---------- RAW DATA ----------

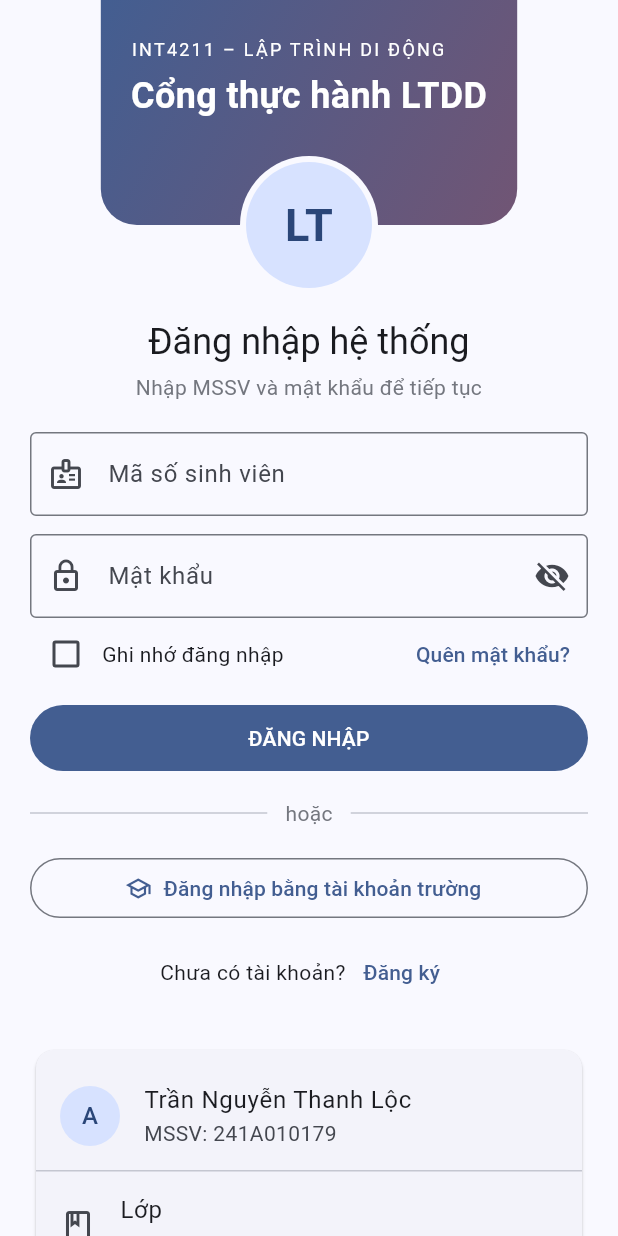
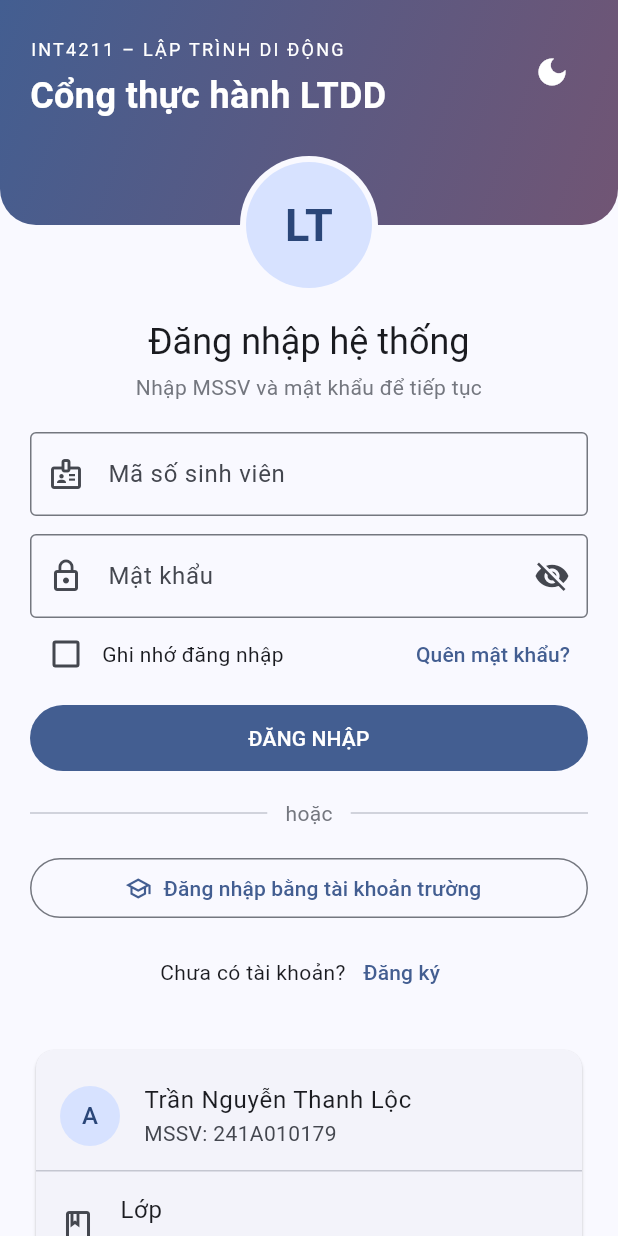
Before and after one commit to TranLoc246/f2_layout, a Flutter app: the screen it shows after launch, on a phone screen of 412 x 824 dp. Run offline on Flutter 3.47's test engine with Material 3 defaults, Android fonts, the light colour scheme and no system bars.

Commit message:
Them che do toi darkTheme va nut chuyen sang/toi tren anh bia

```diff
--- a/lib/main.dart
+++ b/lib/main.dart
@@ -2,27 +2,69 @@
 
 void main() => runApp(const MyApp());
 
-class MyApp extends StatelessWidget {
+class MyApp extends StatefulWidget {
   const MyApp({super.key});
 
   @override
+  State<MyApp> createState() => _MyAppState();
+}
+
+class _MyAppState extends State<MyApp> {
+  // Biến quản lý trạng thái Sáng (light) / Tối (dark)
+  ThemeMode _themeMode = ThemeMode.light;
+
+  // Hàm chuyển đổi theme
+  void _toggleTheme() {
+    setState(() {
+      _themeMode = _themeMode == ThemeMode.light ? ThemeMode.dark : ThemeMode.light;
+    });
+  }
+
+  @override
   Widget build(BuildContext context) {
+    const seedColor = Color(0xFF0468D7);
+
     return MaterialApp(
       title: 'F2_241A010179', // TODO: Thay bằng MSSV của bạn
       debugShowCheckedModeBanner: false,
+      // Cấu hình Theme Sáng
       theme: ThemeData(
-        colorScheme: ColorScheme.fromSeed(seedColor: const Color(0xFF0468D7)),
+        colorScheme: ColorScheme.fromSeed(
+          seedColor: seedColor,
+          brightness: Brightness.light,
+        ),
         inputDecorationTheme: const InputDecorationTheme(
           border: OutlineInputBorder(),
         ),
       ),
-      home: const LoginPage(),
+      // Cấu hình Theme Tối (NC1)
+      darkTheme: ThemeData(
+        colorScheme: ColorScheme.fromSeed(
+          seedColor: seedColor,
+          brightness: Brightness.dark,
+        ),
+        inputDecorationTheme: const InputDecorationTheme(
+          border: OutlineInputBorder(),
+        ),
+      ),
+      themeMode: _themeMode,
+      home: LoginPage(
+        onToggleTheme: _toggleTheme,
+        isDarkMode: _themeMode == ThemeMode.dark,
+      ),
     );
   }
 }
 
 class LoginPage extends StatefulWidget {
-  const LoginPage({super.key});
+  const LoginPage({
+    super.key,
+    required this.onToggleTheme,
+    required this.isDarkMode,
+  });
+
+  final VoidCallback onToggleTheme;
+  final bool isDarkMode;
 
   @override
   State<LoginPage> createState() => _LoginPageState();
@@ -39,7 +81,11 @@
         child: SingleChildScrollView(
           child: Column(
             children: [
-              const HeaderBanner(),
+              // Banner đầu trang chứa nút chuyển Theme
+              HeaderBanner(
+                onToggleTheme: widget.onToggleTheme,
+                isDarkMode: widget.isDarkMode,
+              ),
               const SizedBox(height: 16),
               Padding(
                 padding: const EdgeInsets.symmetric(horizontal: 20),
@@ -164,8 +210,16 @@
   }
 }
 
+/// Header Banner có nút bấm chuyển Sáng / Tối (NC1)
 class HeaderBanner extends StatelessWidget {
-  const HeaderBanner({super.key});
+  const HeaderBanner({
+    super.key,
+    required this.onToggleTheme,
+    required this.isDarkMode,
+  });
+
+  final VoidCallback onToggleTheme;
+  final bool isDarkMode;
 
   @override
   Widget build(BuildContext context) {
@@ -186,12 +240,20 @@
               borderRadius: const BorderRadius.vertical(bottom: Radius.circular(24)),
             ),
             padding: const EdgeInsets.fromLTRB(20, 24, 20, 20),
-            child: Column(
+            child: Row(
+              crossAxisAlignment: CrossAxisAlignment.start,
+              mainAxisAlignment: MainAxisAlignment.spaceBetween,
+              children: [
+                Column(
                   crossAxisAlignment: CrossAxisAlignment.start,
                   children: [
                     Text(
                       'INT4211 – LẬP TRÌNH DI ĐỘNG',
-                  style: TextStyle(color: scheme.onPrimary, fontSize: 12, letterSpacing: 1.5),
+                      style: TextStyle(
+                        color: scheme.onPrimary,
+                        fontSize: 12,
+                        letterSpacing: 1.5,
+                      ),
                     ),
                     const SizedBox(height: 6),
                     Text(
@@ -201,6 +263,17 @@
                         fontSize: 24,
                         fontWeight: FontWeight.bold,
                       ),
+                    ),
+                  ],
+                ),
+                // Nút IconButton chuyển chế độ Tối / Sáng
+                IconButton(
+                  onPressed: onToggleTheme,
+                  icon: Icon(
+                    isDarkMode ? Icons.light_mode : Icons.dark_mode,
+                    color: scheme.onPrimary,
+                  ),
+                  tooltip: isDarkMode ? 'Chuyển Chế độ Sáng' : 'Chuyển Chế độ Tối',
                 ),
               ],
             ),
@@ -234,6 +307,7 @@
   }
 }
 
+/// Thẻ Hồ Sơ Sinh Viên
 class ProfileCard extends StatelessWidget {
   const ProfileCard({super.key});
 
@@ -247,8 +321,8 @@
           children: [
             const ListTile(
               leading: CircleAvatar(child: Text('A')),
-              title: Text('Trần Nguyễn Thanh Lộc'), // TODO: Thay bằng Tên của bạn
-              subtitle: Text('MSSV: 241A010179'), // TODO: Thay bằng MSSV
+              title: Text('Trần Nguyễn Thanh Lộc'), // TODO: Đổi thành tên của bạn
+              subtitle: Text('MSSV: 241A010179'), // TODO: Đổi thành MSSV của bạn
             ),
             const Divider(height: 1),
             const ListTile(
@@ -259,7 +333,7 @@
             const ListTile(
               leading: Icon(Icons.mail_outline),
               title: Text('Email'),
-              subtitle: Text('Loc241A010179@vhu.edu.vn'), // TODO: Thay bằng Email
+              subtitle: Text('Loc241A010179@vhu.edu.vn'),
             ),
             Padding(
               padding: const EdgeInsets.fromLTRB(16, 8, 16, 12),
@@ -297,9 +371,16 @@
         children: [
           Text(
             value,
-            style: TextStyle(fontSize: 20, fontWeight: FontWeight.bold, color: scheme.primary),
+            style: TextStyle(
+              fontSize: 20,
+              fontWeight: FontWeight.bold,
+              color: scheme.primary,
             ),
-          Text(label, style: TextStyle(fontSize: 12, color: scheme.outline)),
+          ),
+          Text(
+            label,
+            style: TextStyle(fontSize: 12, color: scheme.outline),
+          ),
         ],
       ),
     );
```
Lines whose indentation alone changed are shown as unchanged.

----------

_TASK OBJECTIVE_
All that is needed is a number: how many lines in the data above contain the string "FontWeight".

_SOLUTION TO THIS PROBLEM_
3